Exercise inputs START

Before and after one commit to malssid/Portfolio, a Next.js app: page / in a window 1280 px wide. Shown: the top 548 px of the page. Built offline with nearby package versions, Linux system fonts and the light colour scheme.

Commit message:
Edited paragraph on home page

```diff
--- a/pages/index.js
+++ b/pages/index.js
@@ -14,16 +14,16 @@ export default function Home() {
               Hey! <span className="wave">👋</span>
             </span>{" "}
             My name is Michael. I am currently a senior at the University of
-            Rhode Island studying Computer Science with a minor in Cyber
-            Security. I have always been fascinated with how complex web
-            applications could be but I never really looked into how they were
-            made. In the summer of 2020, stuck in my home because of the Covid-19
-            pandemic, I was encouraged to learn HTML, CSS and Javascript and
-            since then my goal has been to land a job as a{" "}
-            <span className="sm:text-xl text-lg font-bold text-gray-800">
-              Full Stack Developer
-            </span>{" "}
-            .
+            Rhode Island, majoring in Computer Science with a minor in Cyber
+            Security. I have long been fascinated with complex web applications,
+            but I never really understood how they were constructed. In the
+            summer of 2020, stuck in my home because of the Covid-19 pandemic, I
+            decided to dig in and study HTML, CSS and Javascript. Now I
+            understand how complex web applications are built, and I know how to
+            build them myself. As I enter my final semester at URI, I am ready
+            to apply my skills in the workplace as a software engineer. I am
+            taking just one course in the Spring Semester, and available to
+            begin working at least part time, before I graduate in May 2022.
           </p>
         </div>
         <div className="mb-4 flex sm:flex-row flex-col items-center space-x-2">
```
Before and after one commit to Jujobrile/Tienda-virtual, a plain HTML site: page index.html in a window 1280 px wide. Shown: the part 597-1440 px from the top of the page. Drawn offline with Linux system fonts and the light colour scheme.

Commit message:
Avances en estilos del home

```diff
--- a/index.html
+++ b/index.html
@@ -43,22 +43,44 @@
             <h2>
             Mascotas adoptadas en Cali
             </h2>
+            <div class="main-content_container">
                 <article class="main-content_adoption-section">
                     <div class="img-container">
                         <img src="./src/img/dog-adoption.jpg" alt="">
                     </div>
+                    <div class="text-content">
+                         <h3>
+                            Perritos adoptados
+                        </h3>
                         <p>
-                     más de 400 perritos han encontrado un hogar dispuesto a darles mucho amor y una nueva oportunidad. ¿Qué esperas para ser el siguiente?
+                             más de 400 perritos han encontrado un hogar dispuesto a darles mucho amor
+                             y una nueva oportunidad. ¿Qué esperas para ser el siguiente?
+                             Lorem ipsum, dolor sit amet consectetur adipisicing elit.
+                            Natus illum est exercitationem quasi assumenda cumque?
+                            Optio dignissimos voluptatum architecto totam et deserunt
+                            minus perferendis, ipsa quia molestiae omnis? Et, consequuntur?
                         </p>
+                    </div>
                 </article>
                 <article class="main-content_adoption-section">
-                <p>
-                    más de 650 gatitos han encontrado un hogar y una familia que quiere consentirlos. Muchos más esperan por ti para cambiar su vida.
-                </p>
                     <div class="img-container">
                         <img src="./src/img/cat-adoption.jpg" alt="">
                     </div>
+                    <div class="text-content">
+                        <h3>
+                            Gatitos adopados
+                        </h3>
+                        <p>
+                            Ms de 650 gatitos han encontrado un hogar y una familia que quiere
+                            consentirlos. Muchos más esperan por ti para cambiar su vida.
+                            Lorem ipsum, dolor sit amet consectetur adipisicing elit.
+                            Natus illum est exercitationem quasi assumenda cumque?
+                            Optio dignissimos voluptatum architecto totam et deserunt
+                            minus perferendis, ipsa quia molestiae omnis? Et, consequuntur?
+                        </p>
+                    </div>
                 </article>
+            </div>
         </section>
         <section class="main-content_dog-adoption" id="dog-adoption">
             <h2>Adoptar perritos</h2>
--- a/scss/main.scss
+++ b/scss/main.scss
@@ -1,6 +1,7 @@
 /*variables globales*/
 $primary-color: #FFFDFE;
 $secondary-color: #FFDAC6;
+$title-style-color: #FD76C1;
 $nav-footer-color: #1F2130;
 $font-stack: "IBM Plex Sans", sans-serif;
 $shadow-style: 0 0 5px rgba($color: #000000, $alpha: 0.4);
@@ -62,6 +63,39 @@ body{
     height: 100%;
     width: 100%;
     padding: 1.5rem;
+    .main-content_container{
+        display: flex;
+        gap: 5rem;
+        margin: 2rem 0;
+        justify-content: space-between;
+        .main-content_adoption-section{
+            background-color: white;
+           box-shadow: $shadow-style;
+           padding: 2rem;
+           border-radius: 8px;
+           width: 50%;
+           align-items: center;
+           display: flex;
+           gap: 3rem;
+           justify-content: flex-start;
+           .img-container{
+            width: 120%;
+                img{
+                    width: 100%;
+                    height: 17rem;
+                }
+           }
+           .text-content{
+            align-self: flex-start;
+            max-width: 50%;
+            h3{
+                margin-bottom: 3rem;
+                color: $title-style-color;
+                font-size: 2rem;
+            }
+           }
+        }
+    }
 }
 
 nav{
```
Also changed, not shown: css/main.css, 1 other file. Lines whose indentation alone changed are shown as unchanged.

Exercise inputs END

_Prompt:_ Collect from the data above every line that includes "with".

_Response to this exercise:_
Before and after one commit to malssid/Portfolio, a Next.js app: page / in a window 1280 px wide. Shown: the top 548 px of the page. Built offline with nearby package versions, Linux system fonts and the light colour scheme.
-            Rhode Island studying Computer Science with a minor in Cyber
-            Security. I have always been fascinated with how complex web
+            Rhode Island, majoring in Computer Science with a minor in Cyber
+            Security. I have long been fascinated with complex web applications,
Before and after one commit to Jujobrile/Tienda-virtual, a plain HTML site: page index.html in a window 1280 px wide. Shown: the part 597-1440 px from the top of the page. Drawn offline with Linux system fonts and the light colour scheme.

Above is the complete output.